> [RECORD EXCERPTS]:
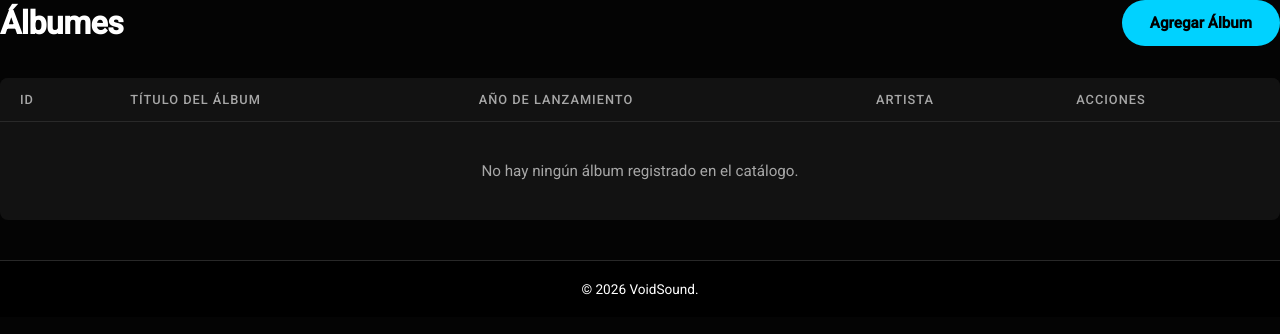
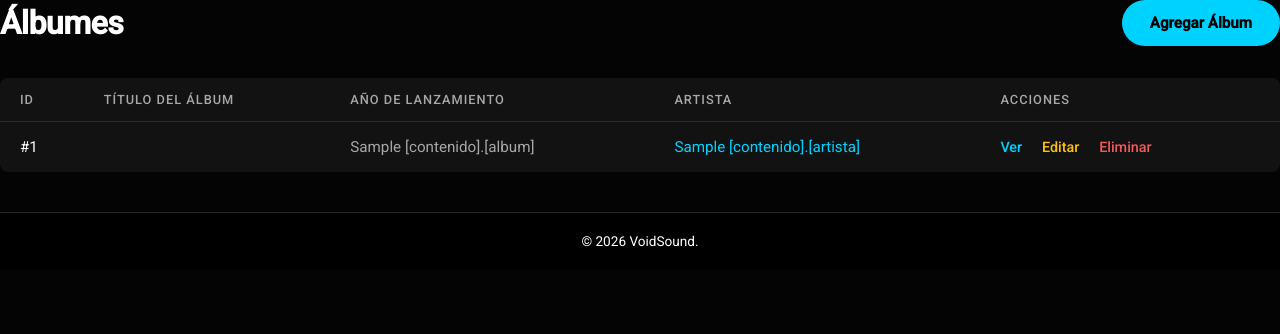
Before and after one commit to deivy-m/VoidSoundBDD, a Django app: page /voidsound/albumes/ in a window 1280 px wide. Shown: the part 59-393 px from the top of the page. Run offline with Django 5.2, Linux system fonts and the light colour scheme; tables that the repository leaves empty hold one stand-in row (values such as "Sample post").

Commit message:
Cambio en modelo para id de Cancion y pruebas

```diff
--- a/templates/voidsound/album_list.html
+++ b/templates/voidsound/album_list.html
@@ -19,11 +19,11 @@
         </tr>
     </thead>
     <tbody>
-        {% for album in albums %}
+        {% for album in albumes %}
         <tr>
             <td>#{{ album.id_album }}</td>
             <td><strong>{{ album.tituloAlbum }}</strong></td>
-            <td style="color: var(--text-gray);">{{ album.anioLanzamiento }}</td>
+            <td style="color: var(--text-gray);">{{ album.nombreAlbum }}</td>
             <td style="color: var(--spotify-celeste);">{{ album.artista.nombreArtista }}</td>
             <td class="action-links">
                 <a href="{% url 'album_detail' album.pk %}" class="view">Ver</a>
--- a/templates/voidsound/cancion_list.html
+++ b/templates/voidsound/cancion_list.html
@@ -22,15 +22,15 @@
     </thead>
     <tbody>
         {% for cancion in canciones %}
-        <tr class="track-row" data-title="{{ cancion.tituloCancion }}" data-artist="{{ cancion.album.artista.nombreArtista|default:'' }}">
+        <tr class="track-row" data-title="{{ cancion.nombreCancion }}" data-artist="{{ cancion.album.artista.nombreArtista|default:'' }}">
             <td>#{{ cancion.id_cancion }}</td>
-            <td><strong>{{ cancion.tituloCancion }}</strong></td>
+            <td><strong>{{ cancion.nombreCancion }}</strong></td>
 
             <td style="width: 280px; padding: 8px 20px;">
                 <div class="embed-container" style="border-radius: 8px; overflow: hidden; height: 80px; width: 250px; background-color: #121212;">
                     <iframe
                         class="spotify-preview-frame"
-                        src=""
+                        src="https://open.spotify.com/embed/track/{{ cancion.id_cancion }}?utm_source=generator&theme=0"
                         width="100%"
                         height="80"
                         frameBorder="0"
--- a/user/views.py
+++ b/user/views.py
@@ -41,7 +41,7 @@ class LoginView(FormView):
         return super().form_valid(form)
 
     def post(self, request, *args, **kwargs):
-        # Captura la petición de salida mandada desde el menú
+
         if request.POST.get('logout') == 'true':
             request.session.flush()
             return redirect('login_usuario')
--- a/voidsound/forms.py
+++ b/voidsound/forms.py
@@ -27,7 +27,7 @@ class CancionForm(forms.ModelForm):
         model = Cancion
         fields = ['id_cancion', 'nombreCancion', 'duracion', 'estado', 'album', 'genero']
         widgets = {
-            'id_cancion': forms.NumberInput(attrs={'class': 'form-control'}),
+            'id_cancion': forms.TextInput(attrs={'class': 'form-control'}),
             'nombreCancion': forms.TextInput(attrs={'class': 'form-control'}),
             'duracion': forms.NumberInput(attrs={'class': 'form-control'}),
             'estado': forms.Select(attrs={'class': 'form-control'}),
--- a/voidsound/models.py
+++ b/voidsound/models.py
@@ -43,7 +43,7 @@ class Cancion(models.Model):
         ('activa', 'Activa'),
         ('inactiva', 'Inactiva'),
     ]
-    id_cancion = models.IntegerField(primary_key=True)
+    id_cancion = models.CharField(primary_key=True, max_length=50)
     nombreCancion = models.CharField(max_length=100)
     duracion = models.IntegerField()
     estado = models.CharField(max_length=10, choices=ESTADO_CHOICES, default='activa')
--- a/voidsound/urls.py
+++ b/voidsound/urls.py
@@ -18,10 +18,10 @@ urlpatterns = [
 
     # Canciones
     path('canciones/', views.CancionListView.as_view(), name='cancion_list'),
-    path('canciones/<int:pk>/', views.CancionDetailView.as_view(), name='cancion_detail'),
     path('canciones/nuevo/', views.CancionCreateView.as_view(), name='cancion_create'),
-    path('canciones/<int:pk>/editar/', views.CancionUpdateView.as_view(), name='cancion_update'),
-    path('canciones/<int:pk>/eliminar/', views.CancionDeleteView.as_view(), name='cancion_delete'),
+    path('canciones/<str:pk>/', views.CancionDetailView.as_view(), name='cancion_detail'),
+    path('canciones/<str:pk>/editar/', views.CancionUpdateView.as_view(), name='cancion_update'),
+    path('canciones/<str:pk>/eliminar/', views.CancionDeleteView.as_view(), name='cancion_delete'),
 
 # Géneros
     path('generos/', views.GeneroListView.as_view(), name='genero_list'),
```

> [EXERCISE DIRECTIONS]: The required output is each line above restated verbatim, with all images omitted.

> [OUTPUT BELOW]:
Before and after one commit to deivy-m/VoidSoundBDD, a Django app: page /voidsound/albumes/ in a window 1280 px wide. Shown: the part 59-393 px from the top of the page. Run offline with Django 5.2, Linux system fonts and the light colour scheme; tables that the repository leaves empty hold one stand-in row (values such as "Sample post").

Commit message:
Cambio en modelo para id de Cancion y pruebas

```diff
--- a/templates/voidsound/album_list.html
+++ b/templates/voidsound/album_list.html
@@ -19,11 +19,11 @@
         </tr>
     </thead>
     <tbody>
-        {% for album in albums %}
+        {% for album in albumes %}
         <tr>
             <td>#{{ album.id_album }}</td>
             <td><strong>{{ album.tituloAlbum }}</strong></td>
-            <td style="color: var(--text-gray);">{{ album.anioLanzamiento }}</td>
+            <td style="color: var(--text-gray);">{{ album.nombreAlbum }}</td>
             <td style="color: var(--spotify-celeste);">{{ album.artista.nombreArtista }}</td>
             <td class="action-links">
                 <a href="{% url 'album_detail' album.pk %}" class="view">Ver</a>
--- a/templates/voidsound/cancion_list.html
+++ b/templates/voidsound/cancion_list.html
@@ -22,15 +22,15 @@
     </thead>
     <tbody>
         {% for cancion in canciones %}
-        <tr class="track-row" data-title="{{ cancion.tituloCancion }}" data-artist="{{ cancion.album.artista.nombreArtista|default:'' }}">
+        <tr class="track-row" data-title="{{ cancion.nombreCancion }}" data-artist="{{ cancion.album.artista.nombreArtista|default:'' }}">
             <td>#{{ cancion.id_cancion }}</td>
-            <td><strong>{{ cancion.tituloCancion }}</strong></td>
+            <td><strong>{{ cancion.nombreCancion }}</strong></td>
 
             <td style="width: 280px; padding: 8px 20px;">
                 <div class="embed-container" style="border-radius: 8px; overflow: hidden; height: 80px; width: 250px; background-color: #121212;">
                     <iframe
                         class="spotify-preview-frame"
-                        src=""
+                        src="https://open.spotify.com/embed/track/{{ cancion.id_cancion }}?utm_source=generator&theme=0"
                         width="100%"
                         height="80"
                         frameBorder="0"
--- a/user/views.py
+++ b/user/views.py
@@ -41,7 +41,7 @@ class LoginView(FormView):
         return super().form_valid(form)
 
     def post(self, request, *args, **kwargs):
-        # Captura la petición de salida mandada desde el menú
+
         if request.POST.get('logout') == 'true':
             request.session.flush()
             return redirect('login_usuario')
--- a/voidsound/forms.py
+++ b/voidsound/forms.py
@@ -27,7 +27,7 @@ class CancionForm(forms.ModelForm):
         model = Cancion
         fields = ['id_cancion', 'nombreCancion', 'duracion', 'estado', 'album', 'genero']
         widgets = {
-            'id_cancion': forms.NumberInput(attrs={'class': 'form-control'}),
+            'id_cancion': forms.TextInput(attrs={'class': 'form-control'}),
             'nombreCancion': forms.TextInput(attrs={'class': 'form-control'}),
             'duracion': forms.NumberInput(attrs={'class': 'form-control'}),
             'estado': forms.Select(attrs={'class': 'form-control'}),
--- a/voidsound/models.py
+++ b/voidsound/models.py
@@ -43,7 +43,7 @@ class Cancion(models.Model):
         ('activa', 'Activa'),
         ('inactiva', 'Inactiva'),
     ]
-    id_cancion = models.IntegerField(primary_key=True)
+    id_cancion = models.CharField(primary_key=True, max_length=50)
     nombreCancion = models.CharField(max_length=100)
     duracion = models.IntegerField()
     estado = models.CharField(max_length=10, choices=ESTADO_CHOICES, default='activa')
--- a/voidsound/urls.py
+++ b/voidsound/urls.py
@@ -18,10 +18,10 @@ urlpatterns = [
 
     # Canciones
     path('canciones/', views.CancionListView.as_view(), name='cancion_list'),
-    path('canciones/<int:pk>/', views.CancionDetailView.as_view(), name='cancion_detail'),
     path('canciones/nuevo/', views.CancionCreateView.as_view(), name='cancion_create'),
-    path('canciones/<int:pk>/editar/', views.CancionUpdateView.as_view(), name='cancion_update'),
-    path('canciones/<int:pk>/eliminar/', views.CancionDeleteView.as_view(), name='cancion_delete'),
+    path('canciones/<str:pk>/', views.CancionDetailView.as_view(), name='cancion_detail'),
+    path('canciones/<str:pk>/editar/', views.CancionUpdateView.as_view(), name='cancion_update'),
+    path('canciones/<str:pk>/eliminar/', views.CancionDeleteView.as_view(), name='cancion_delete'),
 
 # Géneros
     path('generos/', views.GeneroListView.as_view(), name='genero_list'),
```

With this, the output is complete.